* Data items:
== Segment start ==
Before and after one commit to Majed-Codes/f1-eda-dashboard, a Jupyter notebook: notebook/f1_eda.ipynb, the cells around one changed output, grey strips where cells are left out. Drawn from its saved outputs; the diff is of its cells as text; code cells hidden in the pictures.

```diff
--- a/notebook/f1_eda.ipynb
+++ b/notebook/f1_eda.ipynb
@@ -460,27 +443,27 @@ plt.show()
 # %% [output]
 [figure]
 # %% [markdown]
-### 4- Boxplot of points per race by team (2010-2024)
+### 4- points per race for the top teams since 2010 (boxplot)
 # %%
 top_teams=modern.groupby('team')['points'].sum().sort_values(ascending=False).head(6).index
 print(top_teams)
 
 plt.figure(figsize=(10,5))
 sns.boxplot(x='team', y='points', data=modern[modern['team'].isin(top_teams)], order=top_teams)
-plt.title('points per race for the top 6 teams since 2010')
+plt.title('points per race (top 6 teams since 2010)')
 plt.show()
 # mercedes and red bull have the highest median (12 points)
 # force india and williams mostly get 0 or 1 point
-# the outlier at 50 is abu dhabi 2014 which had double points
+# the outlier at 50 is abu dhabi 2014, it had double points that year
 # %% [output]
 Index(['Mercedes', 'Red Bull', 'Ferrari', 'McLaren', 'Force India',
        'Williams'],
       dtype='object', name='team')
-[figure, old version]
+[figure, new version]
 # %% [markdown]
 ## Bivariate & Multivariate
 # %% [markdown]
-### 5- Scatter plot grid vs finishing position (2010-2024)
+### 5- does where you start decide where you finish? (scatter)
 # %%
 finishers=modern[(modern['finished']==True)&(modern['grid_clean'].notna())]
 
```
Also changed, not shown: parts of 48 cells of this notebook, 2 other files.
== Segment end ==
== Segment start ==
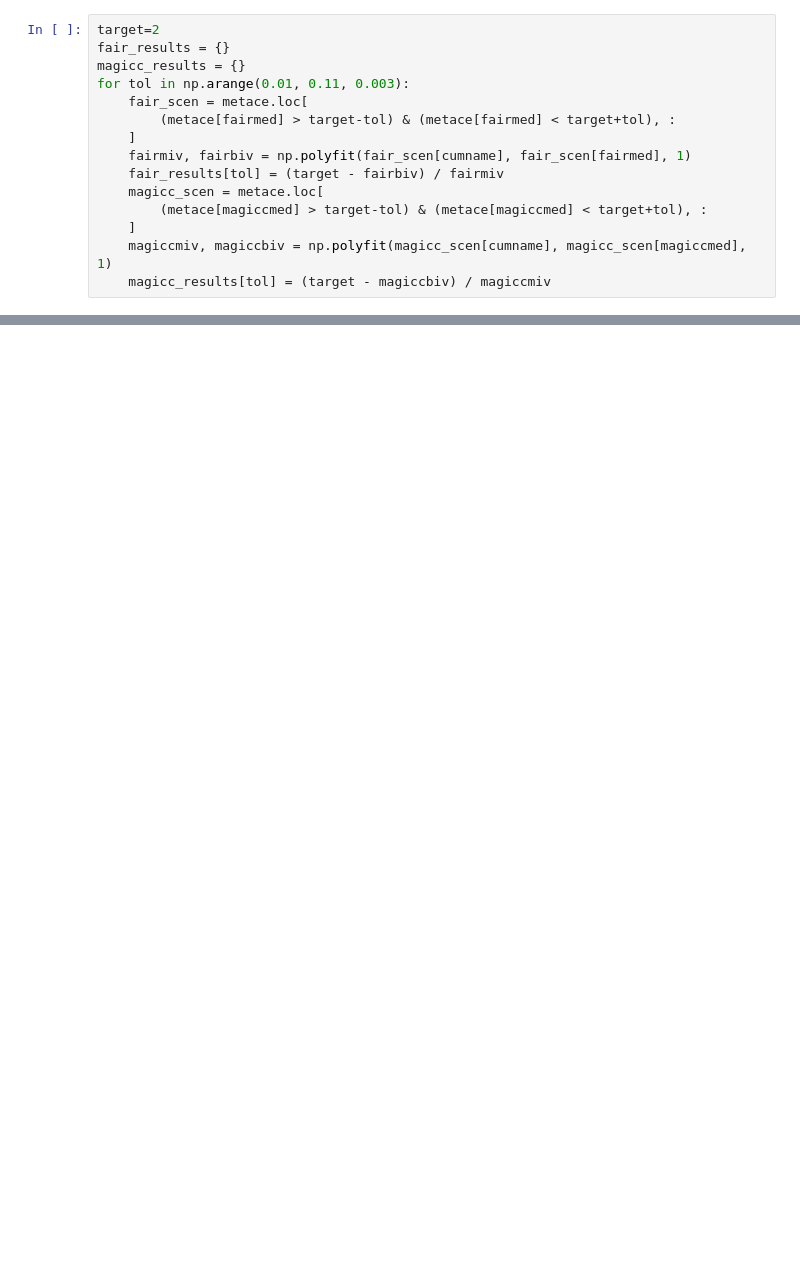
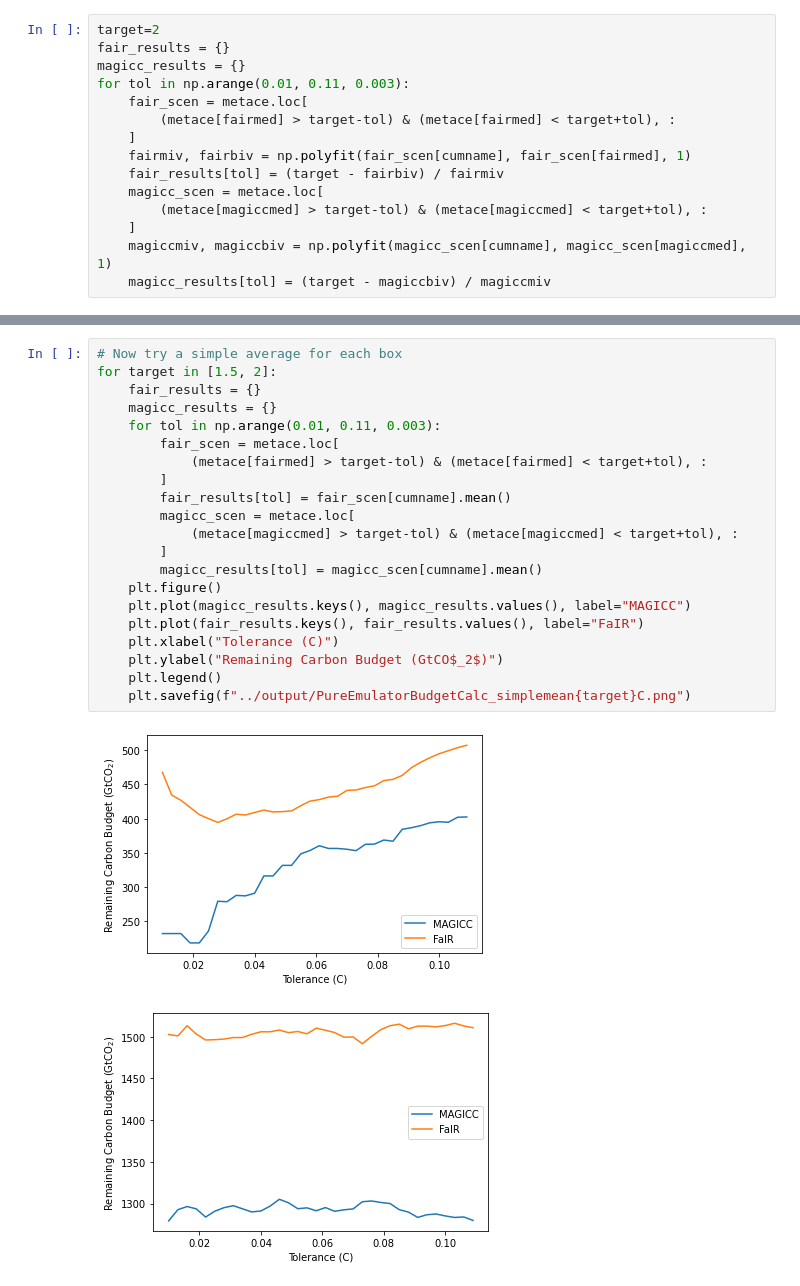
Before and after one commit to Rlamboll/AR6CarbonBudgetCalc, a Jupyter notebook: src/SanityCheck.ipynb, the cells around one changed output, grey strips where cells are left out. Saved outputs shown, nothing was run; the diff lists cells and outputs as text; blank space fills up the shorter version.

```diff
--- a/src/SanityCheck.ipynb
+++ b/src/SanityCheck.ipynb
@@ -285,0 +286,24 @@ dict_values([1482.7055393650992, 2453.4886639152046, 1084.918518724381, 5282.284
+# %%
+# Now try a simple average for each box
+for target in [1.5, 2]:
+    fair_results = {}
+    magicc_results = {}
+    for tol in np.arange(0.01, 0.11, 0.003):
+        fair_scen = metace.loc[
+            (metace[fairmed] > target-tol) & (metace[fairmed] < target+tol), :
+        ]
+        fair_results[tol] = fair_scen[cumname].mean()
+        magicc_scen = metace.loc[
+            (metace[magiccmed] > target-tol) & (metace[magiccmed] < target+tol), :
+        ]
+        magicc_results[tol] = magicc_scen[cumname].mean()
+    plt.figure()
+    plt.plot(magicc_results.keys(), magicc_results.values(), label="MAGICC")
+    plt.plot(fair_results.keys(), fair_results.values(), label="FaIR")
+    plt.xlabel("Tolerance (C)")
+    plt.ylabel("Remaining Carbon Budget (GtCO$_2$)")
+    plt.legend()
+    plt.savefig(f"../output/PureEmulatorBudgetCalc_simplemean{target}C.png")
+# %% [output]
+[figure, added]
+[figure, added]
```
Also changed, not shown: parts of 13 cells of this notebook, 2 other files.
== Segment end ==
* Problem to work on: A single integer is the expected output: the number of lines in the data that include the word "version".

* Finished exercise: 3